# ABOUT THIS TASK:
Look through the data below and say how many of its lines contain "border", adding nothing else.

----

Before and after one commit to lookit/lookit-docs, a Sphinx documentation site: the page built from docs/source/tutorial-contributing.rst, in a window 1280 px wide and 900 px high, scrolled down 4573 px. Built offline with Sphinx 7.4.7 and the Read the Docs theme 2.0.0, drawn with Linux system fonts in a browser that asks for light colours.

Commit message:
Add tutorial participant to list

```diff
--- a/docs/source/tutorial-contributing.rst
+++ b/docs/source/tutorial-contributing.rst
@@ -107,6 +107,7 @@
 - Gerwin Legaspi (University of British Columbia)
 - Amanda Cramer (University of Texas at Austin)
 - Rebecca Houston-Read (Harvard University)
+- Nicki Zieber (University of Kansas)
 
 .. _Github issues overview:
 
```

----

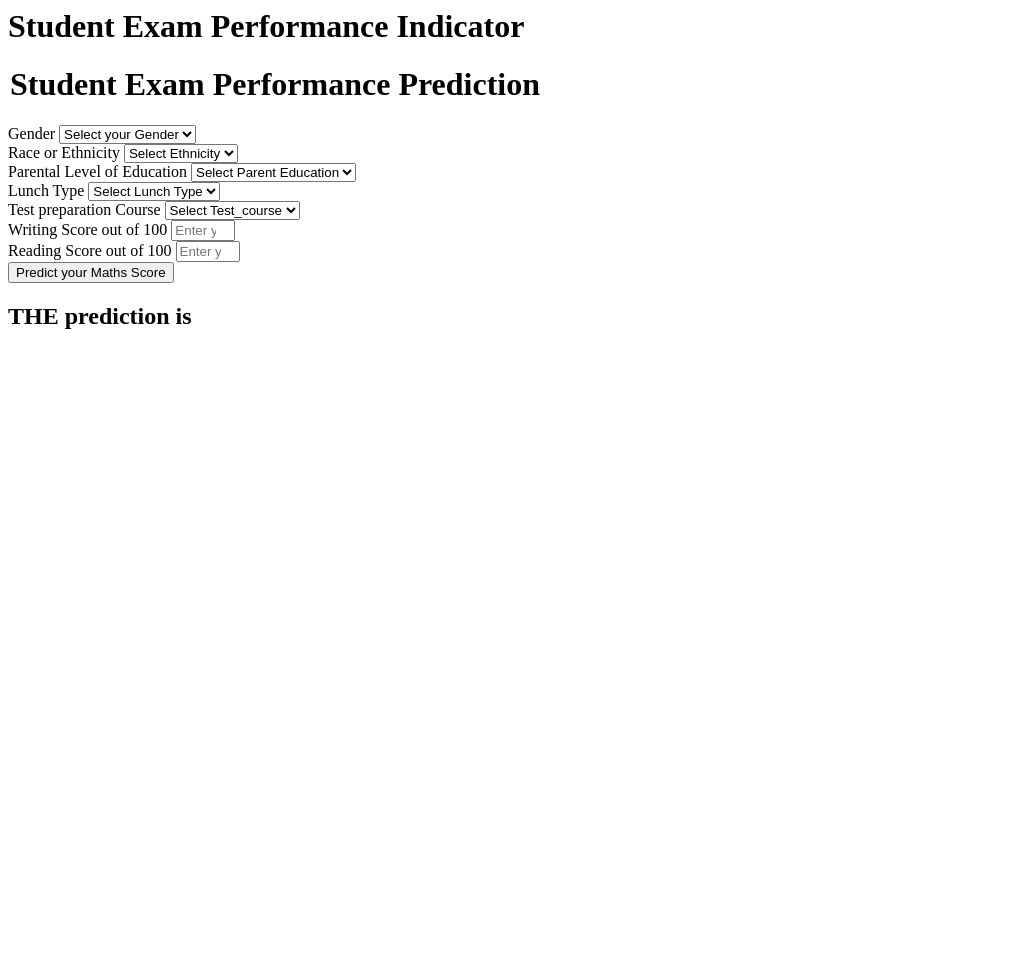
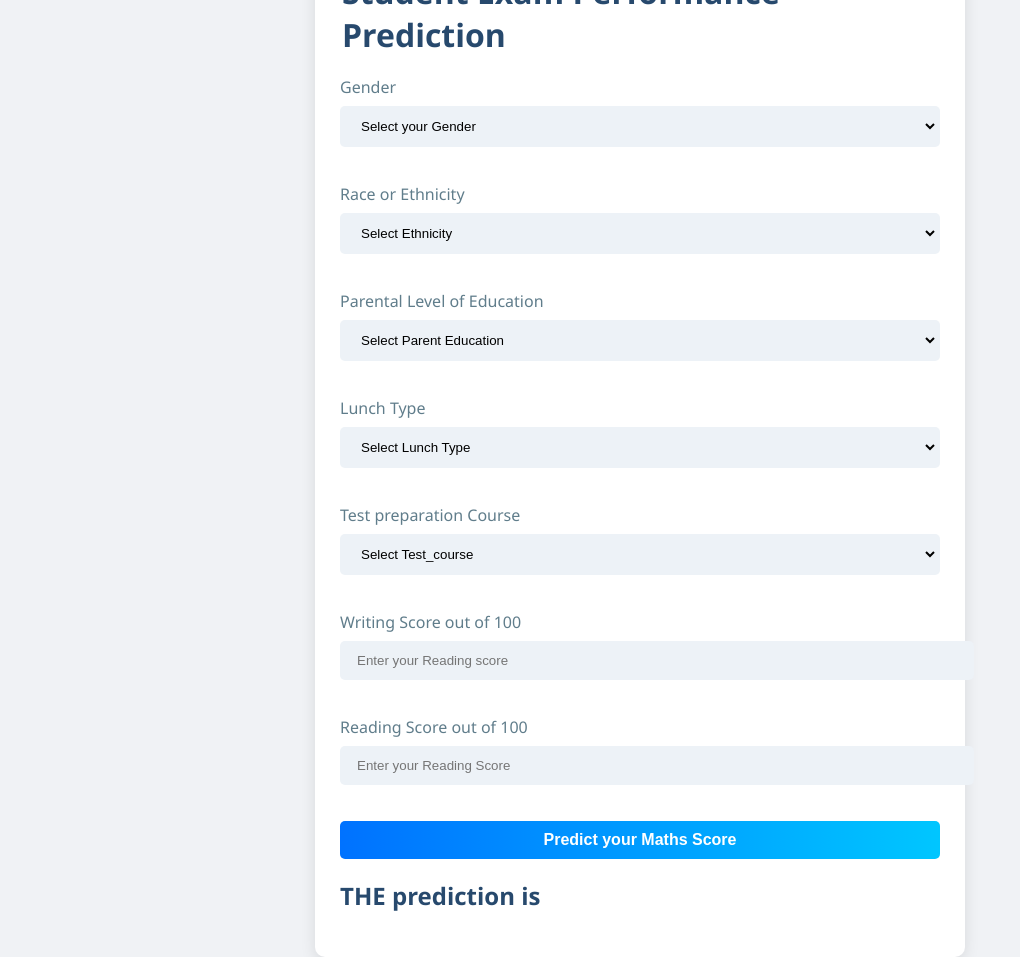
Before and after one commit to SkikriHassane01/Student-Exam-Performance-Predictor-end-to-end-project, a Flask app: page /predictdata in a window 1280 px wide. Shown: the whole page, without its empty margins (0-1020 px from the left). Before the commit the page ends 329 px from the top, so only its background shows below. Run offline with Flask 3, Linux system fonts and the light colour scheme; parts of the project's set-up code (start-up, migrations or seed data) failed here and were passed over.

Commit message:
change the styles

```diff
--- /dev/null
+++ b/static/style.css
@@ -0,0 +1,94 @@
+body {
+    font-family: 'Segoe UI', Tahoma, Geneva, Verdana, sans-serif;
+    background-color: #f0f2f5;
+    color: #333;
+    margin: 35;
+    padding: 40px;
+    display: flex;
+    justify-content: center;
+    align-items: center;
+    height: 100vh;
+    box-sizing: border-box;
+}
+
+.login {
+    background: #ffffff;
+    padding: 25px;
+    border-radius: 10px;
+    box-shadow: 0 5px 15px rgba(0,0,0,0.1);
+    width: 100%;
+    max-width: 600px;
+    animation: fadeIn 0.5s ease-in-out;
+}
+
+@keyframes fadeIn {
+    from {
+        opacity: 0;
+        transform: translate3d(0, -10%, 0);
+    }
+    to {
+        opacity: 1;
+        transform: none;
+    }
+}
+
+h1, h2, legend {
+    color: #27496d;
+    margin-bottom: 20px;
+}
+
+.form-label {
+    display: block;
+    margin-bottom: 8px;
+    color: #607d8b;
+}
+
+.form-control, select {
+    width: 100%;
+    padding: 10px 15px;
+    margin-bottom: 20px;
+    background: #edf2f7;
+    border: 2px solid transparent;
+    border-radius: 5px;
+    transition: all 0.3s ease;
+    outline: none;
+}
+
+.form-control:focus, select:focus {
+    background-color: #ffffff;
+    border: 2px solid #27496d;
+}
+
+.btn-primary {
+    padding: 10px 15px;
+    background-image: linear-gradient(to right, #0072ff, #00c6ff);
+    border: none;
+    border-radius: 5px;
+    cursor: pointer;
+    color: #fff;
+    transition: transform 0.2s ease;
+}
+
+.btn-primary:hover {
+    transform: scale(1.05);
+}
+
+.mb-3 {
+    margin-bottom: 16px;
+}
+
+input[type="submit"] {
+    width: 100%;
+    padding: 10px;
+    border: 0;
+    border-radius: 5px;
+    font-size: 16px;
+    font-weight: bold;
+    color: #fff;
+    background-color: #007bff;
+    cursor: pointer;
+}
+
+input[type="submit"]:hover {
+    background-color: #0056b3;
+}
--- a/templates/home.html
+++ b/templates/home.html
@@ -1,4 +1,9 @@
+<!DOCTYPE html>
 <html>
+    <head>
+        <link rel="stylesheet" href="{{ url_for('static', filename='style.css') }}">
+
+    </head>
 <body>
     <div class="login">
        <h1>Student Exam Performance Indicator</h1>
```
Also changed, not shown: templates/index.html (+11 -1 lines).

----

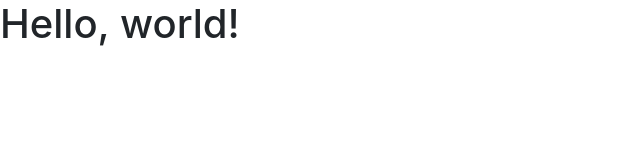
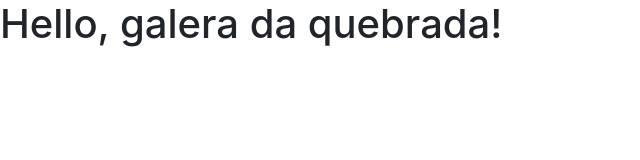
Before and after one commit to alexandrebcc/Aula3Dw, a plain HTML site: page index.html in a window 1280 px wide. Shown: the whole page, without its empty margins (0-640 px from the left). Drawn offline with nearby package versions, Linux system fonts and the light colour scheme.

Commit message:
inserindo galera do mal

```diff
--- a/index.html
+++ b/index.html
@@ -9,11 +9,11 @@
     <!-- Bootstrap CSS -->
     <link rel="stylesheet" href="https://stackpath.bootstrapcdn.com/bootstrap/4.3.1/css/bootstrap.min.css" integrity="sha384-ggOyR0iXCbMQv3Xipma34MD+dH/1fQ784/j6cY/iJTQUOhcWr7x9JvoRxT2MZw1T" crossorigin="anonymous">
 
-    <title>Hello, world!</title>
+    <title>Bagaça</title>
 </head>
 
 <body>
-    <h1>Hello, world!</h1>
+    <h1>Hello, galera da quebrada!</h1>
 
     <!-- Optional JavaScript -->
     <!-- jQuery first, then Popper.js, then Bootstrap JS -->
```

----

# SOLUTION FOR THIS EXERCISE:
9